To do
In the data below, find every line with the string "calculates" and pull it out.

Material shown
□ □ □ □
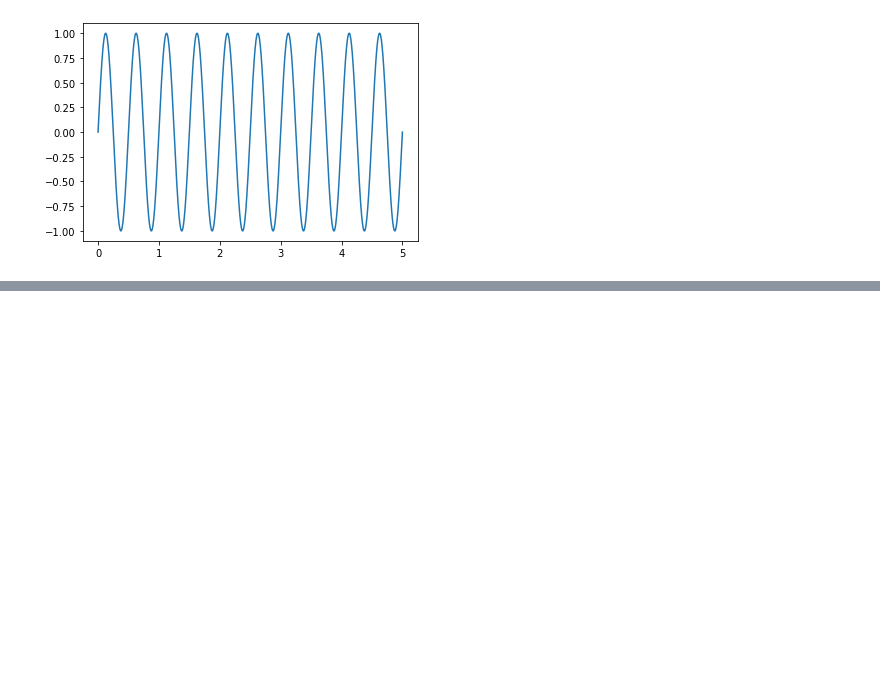
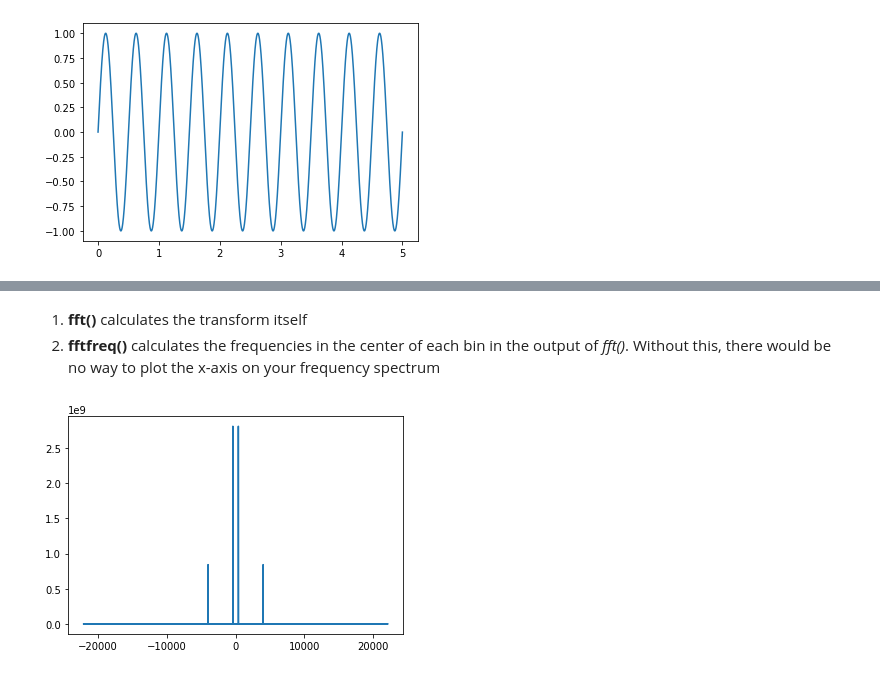
Before and after one commit to peasypi/Stress-Detection-From-Wearables, a Jupyter notebook: code/FFT_bsp.ipynb, the cells around one changed output, grey strips where cells are left out. Drawn from its saved outputs; the diff is of its cells as text; code cells hidden in the pictures; blank space fills up the shorter version.

```diff
--- a/code/FFT_bsp.ipynb
+++ b/code/FFT_bsp.ipynb
@@ -22,0 +39,14 @@ plt.show()
+# %% [markdown]
+1. **fft()** calculates the transform itself
+2. **fftfreq()** calculates the frequencies in the center of each bin in the output of *fft()*. Without this, there would be no way to plot the x-axis on your frequency spectrum
+# %%
+# Number of samples in normalized_tone
+N = SAMPLE_RATE * DURATION
+
+yf = fft(normalized_tone)
+xf = fftfreq(N, 1 / SAMPLE_RATE)
+
+plt.plot(xf, np.abs(yf))
+plt.show()
+# %% [output]
+[figure, added]
```
Also changed, not shown: parts of 3 cells of this notebook.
□ □ □ □
Completed task
+1. **fft()** calculates the transform itself
+2. **fftfreq()** calculates the frequencies in the center of each bin in the output of *fft()*. Without this, there would be no way to plot the x-axis on your frequency spectrum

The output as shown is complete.